— What to work on —
Some lines in the material below hold the word "from". Copy all of them.

*** Data provided Section Begins ***

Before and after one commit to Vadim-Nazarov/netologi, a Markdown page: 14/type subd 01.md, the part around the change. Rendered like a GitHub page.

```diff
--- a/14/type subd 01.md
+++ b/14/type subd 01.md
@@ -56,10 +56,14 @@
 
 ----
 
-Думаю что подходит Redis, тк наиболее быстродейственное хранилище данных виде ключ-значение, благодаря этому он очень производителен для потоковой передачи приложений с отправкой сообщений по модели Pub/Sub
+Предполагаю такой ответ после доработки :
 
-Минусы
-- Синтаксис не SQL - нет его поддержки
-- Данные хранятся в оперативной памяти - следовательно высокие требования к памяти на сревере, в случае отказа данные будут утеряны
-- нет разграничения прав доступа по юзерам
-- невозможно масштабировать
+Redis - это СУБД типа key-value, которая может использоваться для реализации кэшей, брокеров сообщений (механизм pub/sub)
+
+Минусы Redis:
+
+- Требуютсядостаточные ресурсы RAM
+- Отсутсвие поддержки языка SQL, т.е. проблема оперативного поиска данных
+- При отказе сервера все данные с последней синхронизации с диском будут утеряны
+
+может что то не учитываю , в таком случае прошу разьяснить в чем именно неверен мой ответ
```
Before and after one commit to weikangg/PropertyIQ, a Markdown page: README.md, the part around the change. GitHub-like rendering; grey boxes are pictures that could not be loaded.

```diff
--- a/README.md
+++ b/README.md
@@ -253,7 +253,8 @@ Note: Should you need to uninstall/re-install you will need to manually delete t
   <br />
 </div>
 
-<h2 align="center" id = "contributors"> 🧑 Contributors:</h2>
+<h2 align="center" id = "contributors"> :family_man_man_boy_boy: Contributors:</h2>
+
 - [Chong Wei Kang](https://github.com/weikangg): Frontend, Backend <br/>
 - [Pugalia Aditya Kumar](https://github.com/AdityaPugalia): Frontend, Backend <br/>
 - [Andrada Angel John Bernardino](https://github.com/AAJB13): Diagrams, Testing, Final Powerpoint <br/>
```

*** Data provided Section Ends ***
*** Data provided Section Begins ***

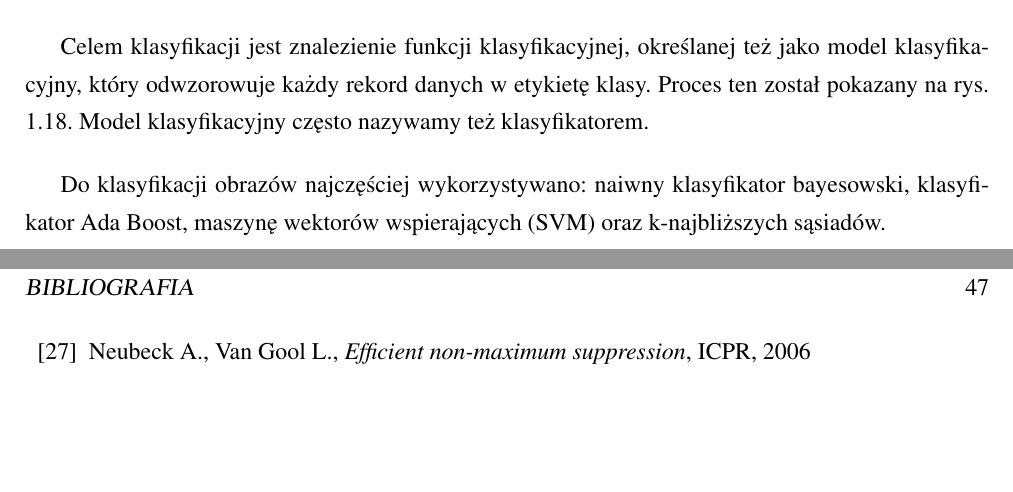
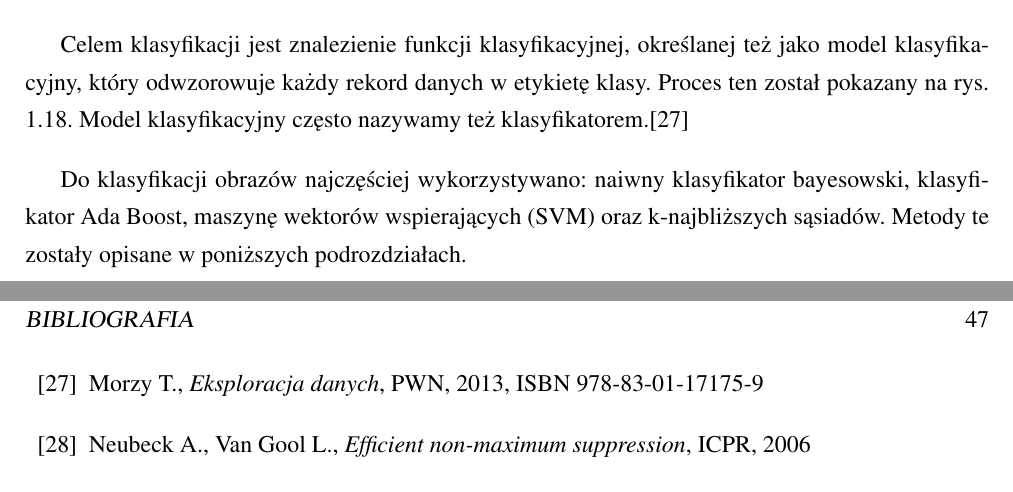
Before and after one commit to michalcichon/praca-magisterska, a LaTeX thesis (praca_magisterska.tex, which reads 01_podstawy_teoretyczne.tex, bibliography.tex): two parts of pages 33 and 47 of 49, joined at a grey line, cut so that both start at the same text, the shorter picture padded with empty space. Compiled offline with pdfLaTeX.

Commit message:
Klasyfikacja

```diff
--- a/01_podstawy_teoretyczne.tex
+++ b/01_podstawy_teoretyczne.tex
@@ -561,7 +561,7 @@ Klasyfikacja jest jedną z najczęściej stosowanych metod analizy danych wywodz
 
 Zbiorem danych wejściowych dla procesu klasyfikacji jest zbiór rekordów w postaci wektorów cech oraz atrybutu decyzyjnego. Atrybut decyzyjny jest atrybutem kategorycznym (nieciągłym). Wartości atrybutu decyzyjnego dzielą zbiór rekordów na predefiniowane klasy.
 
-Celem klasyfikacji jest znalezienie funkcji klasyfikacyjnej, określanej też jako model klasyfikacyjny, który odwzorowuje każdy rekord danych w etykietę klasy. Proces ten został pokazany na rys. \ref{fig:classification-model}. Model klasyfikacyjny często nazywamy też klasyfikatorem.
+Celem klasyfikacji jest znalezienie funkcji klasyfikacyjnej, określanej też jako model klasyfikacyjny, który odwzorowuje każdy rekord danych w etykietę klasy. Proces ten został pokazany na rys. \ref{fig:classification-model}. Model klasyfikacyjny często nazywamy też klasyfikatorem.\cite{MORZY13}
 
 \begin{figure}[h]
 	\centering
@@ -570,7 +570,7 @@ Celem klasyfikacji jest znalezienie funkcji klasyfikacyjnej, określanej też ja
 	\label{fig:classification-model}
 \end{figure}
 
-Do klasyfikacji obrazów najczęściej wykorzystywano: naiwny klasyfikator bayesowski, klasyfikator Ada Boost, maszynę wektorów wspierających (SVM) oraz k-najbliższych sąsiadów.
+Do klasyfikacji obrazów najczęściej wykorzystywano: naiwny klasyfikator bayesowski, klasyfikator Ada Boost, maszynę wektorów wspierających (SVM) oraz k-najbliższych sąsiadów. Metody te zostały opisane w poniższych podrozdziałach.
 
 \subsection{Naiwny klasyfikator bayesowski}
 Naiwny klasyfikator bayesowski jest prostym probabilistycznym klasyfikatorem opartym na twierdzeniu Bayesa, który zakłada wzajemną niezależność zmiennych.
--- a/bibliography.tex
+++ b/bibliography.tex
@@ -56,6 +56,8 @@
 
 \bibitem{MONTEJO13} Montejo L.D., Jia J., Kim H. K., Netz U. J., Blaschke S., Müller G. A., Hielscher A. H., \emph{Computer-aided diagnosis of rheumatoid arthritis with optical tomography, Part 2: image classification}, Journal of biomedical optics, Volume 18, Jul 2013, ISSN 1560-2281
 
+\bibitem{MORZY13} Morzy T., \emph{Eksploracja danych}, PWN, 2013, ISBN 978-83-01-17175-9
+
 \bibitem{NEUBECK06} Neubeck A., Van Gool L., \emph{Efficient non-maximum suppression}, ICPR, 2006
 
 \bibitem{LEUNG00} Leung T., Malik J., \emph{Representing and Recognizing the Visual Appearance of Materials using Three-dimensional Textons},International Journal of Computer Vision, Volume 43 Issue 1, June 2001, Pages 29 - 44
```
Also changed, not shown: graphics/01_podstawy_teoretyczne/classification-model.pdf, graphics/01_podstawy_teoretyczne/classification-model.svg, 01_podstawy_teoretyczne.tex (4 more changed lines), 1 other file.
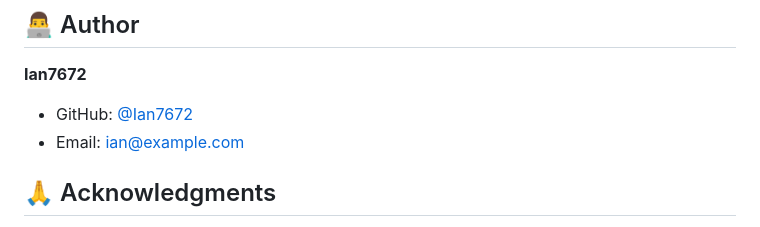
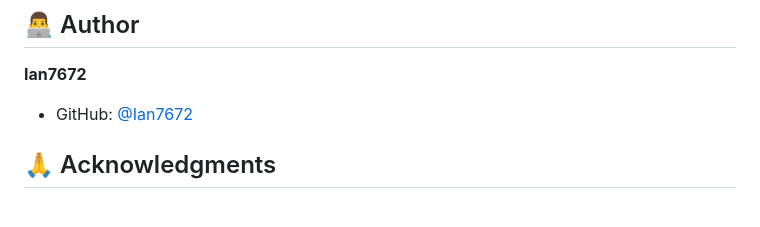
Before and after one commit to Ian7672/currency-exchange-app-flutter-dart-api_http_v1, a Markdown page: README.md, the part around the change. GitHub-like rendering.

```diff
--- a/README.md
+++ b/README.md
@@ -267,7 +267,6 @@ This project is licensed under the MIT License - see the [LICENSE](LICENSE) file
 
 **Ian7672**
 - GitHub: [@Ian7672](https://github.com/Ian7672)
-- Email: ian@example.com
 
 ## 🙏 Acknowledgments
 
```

*** Data provided Section Ends ***
*** Data provided Section Begins ***

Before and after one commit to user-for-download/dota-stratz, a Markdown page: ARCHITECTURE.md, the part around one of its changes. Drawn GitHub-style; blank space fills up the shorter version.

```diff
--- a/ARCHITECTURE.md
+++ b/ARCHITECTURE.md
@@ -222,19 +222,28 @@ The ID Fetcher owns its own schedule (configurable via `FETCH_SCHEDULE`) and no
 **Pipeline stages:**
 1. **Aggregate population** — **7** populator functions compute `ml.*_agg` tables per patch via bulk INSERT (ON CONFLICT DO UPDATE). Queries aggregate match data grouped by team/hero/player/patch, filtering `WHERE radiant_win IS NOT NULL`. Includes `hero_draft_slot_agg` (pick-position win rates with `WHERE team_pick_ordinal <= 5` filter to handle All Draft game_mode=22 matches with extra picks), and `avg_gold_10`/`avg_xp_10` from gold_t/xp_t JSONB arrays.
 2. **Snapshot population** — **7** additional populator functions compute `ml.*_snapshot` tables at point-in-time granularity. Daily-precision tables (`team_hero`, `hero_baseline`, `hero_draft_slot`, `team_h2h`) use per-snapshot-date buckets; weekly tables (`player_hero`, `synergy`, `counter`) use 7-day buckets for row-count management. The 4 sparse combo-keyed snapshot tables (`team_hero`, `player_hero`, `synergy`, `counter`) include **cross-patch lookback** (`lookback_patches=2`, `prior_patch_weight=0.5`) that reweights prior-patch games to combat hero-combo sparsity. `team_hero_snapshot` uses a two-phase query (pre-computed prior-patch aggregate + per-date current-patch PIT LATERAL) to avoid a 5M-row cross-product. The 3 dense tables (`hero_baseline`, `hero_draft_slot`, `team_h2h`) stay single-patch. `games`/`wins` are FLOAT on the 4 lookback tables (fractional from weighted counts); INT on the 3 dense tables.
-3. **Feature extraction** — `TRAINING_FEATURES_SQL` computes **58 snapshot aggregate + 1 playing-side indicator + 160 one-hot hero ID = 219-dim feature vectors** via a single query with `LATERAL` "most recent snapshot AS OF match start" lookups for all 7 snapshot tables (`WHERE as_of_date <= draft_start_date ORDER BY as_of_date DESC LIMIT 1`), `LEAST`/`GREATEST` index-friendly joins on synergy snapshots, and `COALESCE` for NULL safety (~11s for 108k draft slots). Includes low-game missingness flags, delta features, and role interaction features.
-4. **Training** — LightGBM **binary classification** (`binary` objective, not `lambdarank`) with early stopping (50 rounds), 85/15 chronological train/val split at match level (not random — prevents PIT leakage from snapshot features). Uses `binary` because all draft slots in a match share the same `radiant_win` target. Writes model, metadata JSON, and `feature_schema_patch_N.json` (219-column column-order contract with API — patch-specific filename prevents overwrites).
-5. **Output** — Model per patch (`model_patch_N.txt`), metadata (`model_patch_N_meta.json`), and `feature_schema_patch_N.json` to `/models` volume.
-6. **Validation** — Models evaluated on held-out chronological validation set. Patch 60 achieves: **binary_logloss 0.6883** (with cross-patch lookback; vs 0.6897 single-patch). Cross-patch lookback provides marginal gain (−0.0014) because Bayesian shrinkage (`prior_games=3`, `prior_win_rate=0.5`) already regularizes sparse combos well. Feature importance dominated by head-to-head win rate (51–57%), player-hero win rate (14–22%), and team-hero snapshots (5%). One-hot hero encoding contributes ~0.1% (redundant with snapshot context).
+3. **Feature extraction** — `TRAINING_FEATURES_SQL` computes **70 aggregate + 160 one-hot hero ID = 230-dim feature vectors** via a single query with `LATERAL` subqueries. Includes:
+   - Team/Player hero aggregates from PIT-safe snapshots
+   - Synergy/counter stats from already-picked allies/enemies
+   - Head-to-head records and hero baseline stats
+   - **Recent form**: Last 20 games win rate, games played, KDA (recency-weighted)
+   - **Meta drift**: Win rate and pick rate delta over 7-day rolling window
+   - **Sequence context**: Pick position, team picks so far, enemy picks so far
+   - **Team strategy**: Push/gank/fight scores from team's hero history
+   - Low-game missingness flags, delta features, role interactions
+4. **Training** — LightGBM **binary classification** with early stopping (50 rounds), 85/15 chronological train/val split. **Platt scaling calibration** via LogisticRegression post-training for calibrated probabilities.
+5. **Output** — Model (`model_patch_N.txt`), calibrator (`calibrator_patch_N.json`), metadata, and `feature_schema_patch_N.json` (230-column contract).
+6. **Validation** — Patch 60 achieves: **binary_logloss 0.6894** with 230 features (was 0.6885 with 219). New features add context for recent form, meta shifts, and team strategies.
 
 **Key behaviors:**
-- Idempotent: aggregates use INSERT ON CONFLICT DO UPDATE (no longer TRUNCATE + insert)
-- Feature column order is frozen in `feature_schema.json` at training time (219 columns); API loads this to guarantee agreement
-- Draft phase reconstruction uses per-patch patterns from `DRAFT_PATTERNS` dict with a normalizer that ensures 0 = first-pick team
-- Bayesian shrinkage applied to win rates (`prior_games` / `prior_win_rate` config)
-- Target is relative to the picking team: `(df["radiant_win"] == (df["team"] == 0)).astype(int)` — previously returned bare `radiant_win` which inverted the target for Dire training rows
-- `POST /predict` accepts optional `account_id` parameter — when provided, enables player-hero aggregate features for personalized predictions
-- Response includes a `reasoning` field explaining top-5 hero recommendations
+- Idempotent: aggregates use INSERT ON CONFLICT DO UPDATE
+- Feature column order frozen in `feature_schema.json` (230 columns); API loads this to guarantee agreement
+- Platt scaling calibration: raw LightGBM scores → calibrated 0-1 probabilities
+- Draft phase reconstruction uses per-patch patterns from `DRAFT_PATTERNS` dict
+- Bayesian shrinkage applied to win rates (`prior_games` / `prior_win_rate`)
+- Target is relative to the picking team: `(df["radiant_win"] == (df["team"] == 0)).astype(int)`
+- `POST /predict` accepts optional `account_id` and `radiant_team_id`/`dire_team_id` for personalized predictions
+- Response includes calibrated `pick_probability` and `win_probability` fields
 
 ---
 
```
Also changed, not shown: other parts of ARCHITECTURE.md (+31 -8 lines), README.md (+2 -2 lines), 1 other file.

*** Data provided Section Ends ***

— Solved problem —
 1. **Aggregate population** — **7** populator functions compute `ml.*_agg` tables per patch via bulk INSERT (ON CONFLICT DO UPDATE). Queries aggregate match data grouped by team/hero/player/patch, filtering `WHERE radiant_win IS NOT NULL`. Includes `hero_draft_slot_agg` (pick-position win rates with `WHERE team_pick_ordinal <= 5` filter to handle All Draft game_mode=22 matches with extra picks), and `avg_gold_10`/`avg_xp_10` from gold_t/xp_t JSONB arrays.
 2. **Snapshot population** — **7** additional populator functions compute `ml.*_snapshot` tables at point-in-time granularity. Daily-precision tables (`team_hero`, `hero_baseline`, `hero_draft_slot`, `team_h2h`) use per-snapshot-date buckets; weekly tables (`player_hero`, `synergy`, `counter`) use 7-day buckets for row-count management. The 4 sparse combo-keyed snapshot tables (`team_hero`, `player_hero`, `synergy`, `counter`) include **cross-patch lookback** (`lookback_patches=2`, `prior_patch_weight=0.5`) that reweights prior-patch games to combat hero-combo sparsity. `team_hero_snapshot` uses a two-phase query (pre-computed prior-patch aggregate + per-date current-patch PIT LATERAL) to avoid a 5M-row cross-product. The 3 dense tables (`hero_baseline`, `hero_draft_slot`, `team_h2h`) stay single-patch. `games`/`wins` are FLOAT on the 4 lookback tables (fractional from weighted counts); INT on the 3 dense tables.
-4. **Training** — LightGBM **binary classification** (`binary` objective, not `lambdarank`) with early stopping (50 rounds), 85/15 chronological train/val split at match level (not random — prevents PIT leakage from snapshot features). Uses `binary` because all draft slots in a match share the same `radiant_win` target. Writes model, metadata JSON, and `feature_schema_patch_N.json` (219-column column-order contract with API — patch-specific filename prevents overwrites).
+   - Team/Player hero aggregates from PIT-safe snapshots
+   - Synergy/counter stats from already-picked allies/enemies
+   - **Team strategy**: Push/gank/fight scores from team's hero history
-- Draft phase reconstruction uses per-patch patterns from `DRAFT_PATTERNS` dict with a normalizer that ensures 0 = first-pick team
+- Draft phase reconstruction uses per-patch patterns from `DRAFT_PATTERNS` dict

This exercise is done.